*To do*
Search the entries for the word "Engine" and report each line that has it.

:: Source data ::

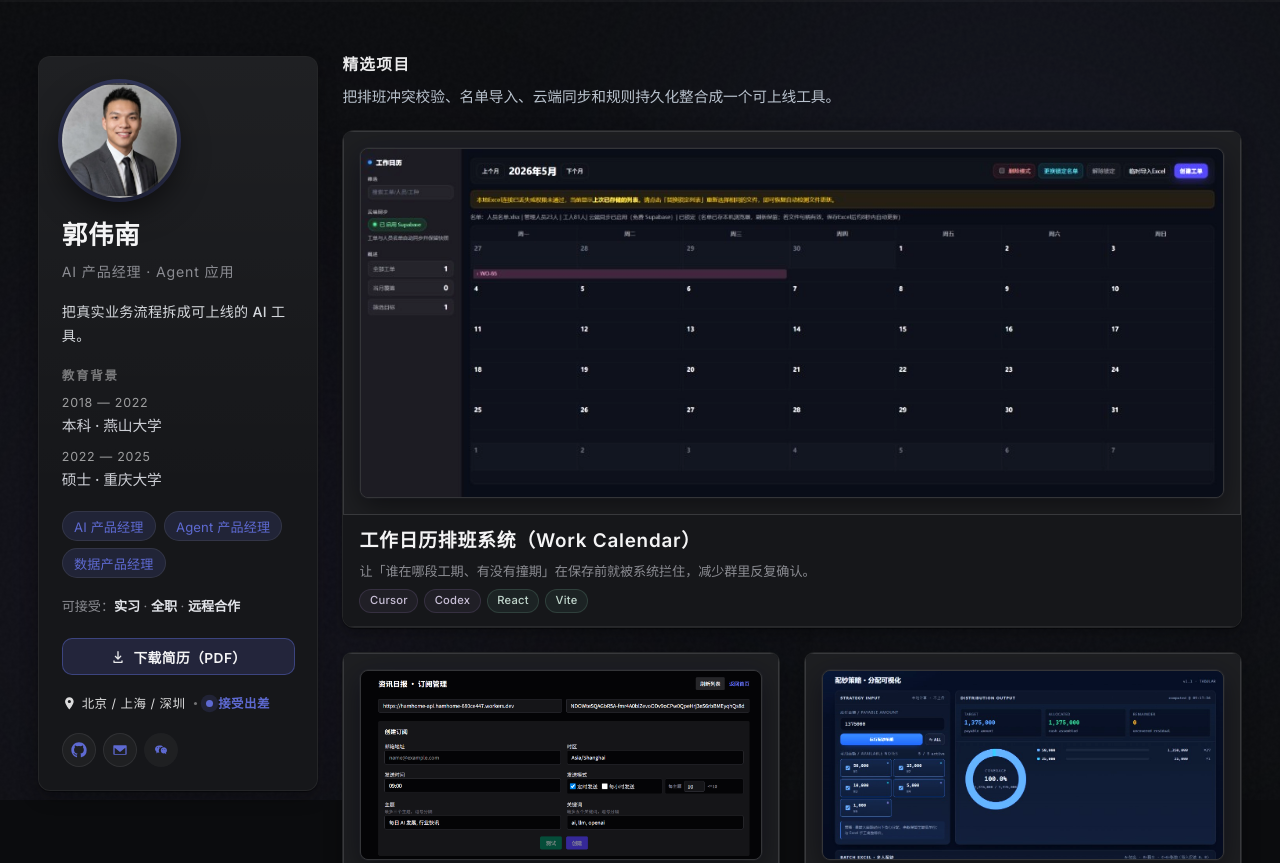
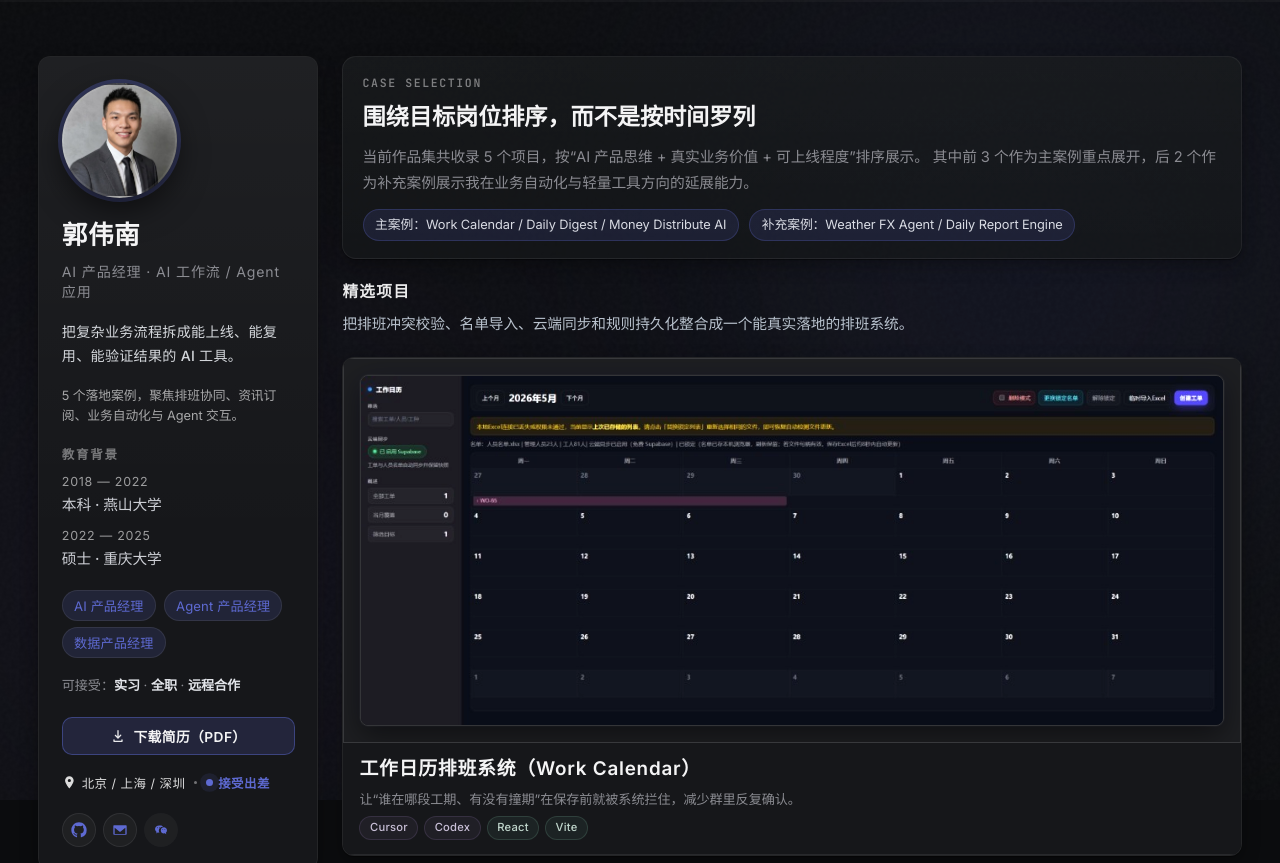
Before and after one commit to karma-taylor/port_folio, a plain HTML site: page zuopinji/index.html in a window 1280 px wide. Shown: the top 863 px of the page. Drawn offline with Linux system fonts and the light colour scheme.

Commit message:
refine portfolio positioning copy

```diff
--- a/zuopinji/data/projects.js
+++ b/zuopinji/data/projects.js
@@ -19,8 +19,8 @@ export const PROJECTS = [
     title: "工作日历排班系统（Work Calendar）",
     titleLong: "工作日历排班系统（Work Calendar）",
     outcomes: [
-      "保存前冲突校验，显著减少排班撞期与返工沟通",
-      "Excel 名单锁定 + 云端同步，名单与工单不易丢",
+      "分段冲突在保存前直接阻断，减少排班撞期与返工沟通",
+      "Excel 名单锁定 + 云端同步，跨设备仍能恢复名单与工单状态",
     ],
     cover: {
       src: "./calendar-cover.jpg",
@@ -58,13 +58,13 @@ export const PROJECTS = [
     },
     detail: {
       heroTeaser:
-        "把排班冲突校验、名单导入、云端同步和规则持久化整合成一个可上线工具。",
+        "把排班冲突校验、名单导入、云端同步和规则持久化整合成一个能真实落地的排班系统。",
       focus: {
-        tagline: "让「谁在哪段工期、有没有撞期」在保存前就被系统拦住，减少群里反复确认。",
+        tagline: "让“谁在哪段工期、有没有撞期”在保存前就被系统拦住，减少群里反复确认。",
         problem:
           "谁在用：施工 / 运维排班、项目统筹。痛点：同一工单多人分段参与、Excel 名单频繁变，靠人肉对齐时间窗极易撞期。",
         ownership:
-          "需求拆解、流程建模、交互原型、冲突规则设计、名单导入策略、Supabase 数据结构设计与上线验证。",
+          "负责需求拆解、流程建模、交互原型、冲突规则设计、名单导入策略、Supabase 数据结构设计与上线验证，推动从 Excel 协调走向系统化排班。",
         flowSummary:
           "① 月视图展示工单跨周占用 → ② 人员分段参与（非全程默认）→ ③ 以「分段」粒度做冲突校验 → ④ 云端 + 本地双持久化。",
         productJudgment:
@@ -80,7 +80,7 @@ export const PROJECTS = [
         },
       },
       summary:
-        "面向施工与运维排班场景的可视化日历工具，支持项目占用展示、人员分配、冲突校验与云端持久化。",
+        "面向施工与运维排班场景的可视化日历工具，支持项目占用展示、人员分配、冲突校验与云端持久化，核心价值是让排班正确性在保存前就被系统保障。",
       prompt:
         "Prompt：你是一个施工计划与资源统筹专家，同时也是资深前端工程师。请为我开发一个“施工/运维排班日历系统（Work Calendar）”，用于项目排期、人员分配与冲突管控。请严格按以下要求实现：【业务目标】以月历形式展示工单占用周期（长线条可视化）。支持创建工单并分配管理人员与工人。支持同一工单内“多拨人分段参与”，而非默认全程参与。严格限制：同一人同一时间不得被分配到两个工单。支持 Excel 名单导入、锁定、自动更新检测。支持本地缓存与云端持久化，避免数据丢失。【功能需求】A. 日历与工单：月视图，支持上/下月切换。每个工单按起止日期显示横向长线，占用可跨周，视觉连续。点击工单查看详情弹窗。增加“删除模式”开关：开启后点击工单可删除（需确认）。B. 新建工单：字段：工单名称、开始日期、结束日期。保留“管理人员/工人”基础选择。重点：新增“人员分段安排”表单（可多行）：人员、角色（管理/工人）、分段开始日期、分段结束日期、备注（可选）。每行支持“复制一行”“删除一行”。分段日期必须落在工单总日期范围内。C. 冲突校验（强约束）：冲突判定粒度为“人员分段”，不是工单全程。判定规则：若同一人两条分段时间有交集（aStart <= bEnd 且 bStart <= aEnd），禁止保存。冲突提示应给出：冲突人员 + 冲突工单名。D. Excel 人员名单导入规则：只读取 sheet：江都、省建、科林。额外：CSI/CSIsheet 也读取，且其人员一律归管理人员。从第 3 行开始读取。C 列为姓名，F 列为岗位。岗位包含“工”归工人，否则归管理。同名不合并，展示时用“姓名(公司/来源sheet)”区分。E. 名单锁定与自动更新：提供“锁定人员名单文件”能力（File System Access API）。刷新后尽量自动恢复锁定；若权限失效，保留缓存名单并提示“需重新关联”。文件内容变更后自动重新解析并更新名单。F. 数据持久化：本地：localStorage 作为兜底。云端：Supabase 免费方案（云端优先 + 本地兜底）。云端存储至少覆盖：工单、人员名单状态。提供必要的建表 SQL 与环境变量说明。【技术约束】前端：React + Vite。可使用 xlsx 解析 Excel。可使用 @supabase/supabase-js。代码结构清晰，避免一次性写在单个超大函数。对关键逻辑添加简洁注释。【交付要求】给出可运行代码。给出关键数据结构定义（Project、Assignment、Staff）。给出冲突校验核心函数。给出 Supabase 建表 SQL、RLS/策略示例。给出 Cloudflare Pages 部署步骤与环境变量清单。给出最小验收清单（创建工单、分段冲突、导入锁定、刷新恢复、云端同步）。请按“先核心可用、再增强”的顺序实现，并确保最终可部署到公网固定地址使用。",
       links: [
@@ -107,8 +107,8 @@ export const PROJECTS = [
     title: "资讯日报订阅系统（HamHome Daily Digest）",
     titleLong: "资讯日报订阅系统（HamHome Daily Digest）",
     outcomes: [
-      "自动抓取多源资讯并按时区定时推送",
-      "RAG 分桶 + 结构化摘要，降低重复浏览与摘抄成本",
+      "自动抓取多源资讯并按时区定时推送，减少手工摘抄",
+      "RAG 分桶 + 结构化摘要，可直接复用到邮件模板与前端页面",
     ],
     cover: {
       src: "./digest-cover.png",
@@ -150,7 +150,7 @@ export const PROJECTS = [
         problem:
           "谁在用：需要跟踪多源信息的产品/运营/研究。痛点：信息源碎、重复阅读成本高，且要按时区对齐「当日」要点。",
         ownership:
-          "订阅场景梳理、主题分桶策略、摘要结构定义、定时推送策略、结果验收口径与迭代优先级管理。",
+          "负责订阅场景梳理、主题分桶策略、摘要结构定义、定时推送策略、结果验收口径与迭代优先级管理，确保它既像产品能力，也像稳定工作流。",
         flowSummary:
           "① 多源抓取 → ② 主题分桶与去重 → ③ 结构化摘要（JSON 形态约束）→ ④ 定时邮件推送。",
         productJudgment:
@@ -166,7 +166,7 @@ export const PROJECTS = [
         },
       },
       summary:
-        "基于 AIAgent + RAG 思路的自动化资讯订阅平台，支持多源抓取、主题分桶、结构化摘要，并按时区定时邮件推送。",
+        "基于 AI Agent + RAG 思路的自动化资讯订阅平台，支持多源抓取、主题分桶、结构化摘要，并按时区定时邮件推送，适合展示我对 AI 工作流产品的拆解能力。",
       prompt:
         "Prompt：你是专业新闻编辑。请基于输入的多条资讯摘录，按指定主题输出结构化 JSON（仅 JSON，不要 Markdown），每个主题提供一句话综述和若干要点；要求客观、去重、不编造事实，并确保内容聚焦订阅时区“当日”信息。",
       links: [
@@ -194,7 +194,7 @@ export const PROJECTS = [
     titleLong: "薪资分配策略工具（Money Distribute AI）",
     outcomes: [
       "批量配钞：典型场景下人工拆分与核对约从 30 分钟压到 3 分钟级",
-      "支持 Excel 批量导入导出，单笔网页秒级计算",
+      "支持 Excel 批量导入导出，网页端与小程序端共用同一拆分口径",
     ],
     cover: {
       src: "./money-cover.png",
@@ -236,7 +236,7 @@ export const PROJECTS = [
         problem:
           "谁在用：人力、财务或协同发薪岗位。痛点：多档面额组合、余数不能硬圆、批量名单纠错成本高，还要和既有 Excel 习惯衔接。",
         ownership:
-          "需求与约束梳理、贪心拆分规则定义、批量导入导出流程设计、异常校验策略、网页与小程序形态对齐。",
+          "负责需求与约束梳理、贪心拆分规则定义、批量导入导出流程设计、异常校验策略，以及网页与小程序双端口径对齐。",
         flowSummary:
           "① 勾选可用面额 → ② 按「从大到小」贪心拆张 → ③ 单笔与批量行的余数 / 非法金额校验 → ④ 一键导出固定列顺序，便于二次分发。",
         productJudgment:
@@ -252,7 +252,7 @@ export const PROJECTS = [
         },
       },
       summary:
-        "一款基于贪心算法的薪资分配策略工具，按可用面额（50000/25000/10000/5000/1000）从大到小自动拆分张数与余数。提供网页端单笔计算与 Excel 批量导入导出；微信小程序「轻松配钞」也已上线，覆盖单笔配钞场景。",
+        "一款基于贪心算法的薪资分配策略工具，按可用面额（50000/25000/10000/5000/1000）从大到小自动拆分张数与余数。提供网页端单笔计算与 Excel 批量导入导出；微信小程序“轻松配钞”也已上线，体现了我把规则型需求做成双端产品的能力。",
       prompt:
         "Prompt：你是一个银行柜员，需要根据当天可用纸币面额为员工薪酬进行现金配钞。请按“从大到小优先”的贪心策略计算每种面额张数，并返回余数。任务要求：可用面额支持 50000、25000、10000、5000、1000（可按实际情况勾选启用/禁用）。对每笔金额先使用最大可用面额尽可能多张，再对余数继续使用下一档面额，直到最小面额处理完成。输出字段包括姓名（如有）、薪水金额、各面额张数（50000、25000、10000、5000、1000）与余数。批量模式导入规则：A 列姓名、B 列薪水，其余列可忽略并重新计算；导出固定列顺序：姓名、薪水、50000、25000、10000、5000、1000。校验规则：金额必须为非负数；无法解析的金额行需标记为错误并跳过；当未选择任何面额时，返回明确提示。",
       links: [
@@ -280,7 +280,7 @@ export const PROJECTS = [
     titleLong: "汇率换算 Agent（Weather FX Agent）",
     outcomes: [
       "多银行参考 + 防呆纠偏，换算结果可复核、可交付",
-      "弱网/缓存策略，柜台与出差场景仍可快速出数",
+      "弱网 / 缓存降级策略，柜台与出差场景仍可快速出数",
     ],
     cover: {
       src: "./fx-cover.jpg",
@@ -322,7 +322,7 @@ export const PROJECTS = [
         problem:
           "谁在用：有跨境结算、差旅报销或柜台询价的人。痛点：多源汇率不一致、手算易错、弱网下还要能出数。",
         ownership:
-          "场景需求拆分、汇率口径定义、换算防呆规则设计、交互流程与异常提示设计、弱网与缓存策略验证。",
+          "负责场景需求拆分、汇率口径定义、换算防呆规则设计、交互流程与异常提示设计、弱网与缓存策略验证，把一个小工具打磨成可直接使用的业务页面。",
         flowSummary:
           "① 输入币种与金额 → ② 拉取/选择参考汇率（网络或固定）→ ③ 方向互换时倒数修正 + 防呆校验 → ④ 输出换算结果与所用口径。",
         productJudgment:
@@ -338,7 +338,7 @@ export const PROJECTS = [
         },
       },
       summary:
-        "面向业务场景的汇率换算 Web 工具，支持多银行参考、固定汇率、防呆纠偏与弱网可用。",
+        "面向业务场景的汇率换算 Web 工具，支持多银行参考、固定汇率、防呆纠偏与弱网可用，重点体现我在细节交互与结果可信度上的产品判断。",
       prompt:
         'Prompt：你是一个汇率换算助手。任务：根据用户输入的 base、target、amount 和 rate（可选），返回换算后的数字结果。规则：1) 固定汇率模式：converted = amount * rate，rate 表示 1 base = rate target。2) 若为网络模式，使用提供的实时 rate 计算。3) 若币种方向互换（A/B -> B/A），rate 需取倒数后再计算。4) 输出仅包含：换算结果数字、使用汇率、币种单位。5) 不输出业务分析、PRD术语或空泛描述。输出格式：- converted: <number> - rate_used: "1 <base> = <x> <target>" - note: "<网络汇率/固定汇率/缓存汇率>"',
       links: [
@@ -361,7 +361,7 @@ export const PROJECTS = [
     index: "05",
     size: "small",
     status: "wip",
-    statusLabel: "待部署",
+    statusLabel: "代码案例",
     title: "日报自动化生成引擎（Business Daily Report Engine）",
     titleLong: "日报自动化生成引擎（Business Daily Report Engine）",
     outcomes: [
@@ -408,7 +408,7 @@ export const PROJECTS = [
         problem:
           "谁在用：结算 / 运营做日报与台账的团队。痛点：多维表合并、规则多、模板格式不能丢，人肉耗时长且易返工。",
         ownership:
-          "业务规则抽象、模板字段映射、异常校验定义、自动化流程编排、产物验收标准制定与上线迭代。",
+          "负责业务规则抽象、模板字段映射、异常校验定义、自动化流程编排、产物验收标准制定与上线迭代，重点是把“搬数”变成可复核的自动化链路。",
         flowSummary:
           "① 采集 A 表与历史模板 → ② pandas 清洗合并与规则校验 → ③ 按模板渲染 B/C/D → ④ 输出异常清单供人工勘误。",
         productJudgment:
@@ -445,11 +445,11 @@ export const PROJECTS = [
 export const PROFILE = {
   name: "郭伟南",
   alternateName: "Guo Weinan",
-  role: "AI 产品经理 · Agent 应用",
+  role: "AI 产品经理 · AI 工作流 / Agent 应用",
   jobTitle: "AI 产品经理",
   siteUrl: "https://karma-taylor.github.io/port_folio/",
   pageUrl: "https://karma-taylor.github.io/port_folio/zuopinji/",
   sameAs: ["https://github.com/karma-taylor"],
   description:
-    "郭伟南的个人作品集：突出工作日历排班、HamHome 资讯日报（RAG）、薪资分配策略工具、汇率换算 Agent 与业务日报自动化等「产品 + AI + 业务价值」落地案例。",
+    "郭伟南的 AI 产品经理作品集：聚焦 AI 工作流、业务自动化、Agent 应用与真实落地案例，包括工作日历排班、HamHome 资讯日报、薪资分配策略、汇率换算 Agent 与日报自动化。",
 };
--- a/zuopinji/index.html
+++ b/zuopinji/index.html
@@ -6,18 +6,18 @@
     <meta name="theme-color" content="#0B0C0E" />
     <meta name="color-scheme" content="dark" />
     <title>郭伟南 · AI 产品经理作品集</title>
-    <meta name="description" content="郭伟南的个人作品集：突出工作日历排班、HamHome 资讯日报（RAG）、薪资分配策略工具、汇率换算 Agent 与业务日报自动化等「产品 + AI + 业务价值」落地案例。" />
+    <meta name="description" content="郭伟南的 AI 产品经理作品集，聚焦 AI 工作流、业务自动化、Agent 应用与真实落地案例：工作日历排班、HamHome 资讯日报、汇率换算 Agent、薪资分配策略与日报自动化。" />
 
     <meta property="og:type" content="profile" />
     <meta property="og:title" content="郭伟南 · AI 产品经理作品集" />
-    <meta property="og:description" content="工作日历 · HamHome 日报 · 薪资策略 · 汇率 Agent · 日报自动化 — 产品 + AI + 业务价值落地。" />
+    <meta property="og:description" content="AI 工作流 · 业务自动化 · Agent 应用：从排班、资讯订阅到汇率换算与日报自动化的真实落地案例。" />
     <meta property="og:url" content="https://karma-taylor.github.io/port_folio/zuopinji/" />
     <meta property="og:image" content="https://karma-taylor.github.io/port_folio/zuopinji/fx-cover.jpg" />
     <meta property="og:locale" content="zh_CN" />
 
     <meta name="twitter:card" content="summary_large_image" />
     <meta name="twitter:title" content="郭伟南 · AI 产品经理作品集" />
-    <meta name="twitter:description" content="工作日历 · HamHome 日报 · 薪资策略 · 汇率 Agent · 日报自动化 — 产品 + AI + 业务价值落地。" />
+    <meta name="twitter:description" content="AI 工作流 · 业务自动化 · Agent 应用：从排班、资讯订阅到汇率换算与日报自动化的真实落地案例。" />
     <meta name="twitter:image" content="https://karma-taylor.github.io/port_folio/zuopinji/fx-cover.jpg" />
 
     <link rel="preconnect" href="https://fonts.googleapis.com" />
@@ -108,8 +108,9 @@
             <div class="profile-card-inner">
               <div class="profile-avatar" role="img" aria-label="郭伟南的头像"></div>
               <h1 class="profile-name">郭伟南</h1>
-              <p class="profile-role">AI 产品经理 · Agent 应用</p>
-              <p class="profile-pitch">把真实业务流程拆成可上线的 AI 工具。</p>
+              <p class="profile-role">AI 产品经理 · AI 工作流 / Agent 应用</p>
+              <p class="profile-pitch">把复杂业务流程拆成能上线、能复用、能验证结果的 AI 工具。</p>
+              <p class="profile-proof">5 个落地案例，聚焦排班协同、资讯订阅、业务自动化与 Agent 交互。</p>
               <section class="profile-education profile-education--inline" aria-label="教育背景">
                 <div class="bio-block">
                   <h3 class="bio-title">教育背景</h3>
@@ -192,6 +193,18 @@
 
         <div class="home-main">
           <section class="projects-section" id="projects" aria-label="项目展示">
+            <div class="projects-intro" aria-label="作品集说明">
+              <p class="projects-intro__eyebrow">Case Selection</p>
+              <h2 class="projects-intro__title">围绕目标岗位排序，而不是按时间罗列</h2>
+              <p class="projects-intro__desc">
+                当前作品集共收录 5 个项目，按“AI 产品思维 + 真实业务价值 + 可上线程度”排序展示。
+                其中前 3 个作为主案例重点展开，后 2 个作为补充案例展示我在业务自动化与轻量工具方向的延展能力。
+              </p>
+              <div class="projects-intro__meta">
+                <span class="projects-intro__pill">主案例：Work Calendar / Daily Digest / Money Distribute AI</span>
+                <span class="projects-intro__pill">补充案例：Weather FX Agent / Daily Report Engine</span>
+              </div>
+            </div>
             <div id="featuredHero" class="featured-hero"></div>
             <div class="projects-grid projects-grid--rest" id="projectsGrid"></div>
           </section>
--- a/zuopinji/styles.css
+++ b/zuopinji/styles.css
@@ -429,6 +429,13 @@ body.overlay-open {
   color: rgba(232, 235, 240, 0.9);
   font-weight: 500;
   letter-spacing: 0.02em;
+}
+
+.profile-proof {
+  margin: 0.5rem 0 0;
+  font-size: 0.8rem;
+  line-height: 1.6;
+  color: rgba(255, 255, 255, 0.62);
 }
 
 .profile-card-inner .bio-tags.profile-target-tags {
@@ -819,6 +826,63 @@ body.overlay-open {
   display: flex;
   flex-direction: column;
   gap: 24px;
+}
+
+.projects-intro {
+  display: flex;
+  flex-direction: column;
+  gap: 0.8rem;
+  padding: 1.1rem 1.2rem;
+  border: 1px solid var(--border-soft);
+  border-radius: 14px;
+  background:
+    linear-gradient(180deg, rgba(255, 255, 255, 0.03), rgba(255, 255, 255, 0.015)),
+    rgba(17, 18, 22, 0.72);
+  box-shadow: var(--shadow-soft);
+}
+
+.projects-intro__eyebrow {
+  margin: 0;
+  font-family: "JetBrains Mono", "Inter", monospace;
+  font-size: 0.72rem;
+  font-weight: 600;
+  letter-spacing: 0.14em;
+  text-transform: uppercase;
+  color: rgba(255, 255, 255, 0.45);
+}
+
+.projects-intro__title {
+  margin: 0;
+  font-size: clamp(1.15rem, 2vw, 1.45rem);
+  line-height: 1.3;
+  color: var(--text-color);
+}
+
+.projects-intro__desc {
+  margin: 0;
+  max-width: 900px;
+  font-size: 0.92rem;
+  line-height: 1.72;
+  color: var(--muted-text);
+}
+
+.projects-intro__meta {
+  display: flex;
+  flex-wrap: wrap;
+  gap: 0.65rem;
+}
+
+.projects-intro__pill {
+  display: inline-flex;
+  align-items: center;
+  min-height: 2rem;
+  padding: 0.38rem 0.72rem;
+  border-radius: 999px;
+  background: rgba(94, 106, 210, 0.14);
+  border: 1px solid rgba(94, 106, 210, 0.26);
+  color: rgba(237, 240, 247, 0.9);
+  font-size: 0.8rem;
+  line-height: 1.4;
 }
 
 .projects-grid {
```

:::

*Exercise result*
     title: "日报自动化生成引擎（Business Daily Report Engine）",
     titleLong: "日报自动化生成引擎（Business Daily Report Engine）",
+                <span class="projects-intro__pill">补充案例：Weather FX Agent / Daily Report Engine</span>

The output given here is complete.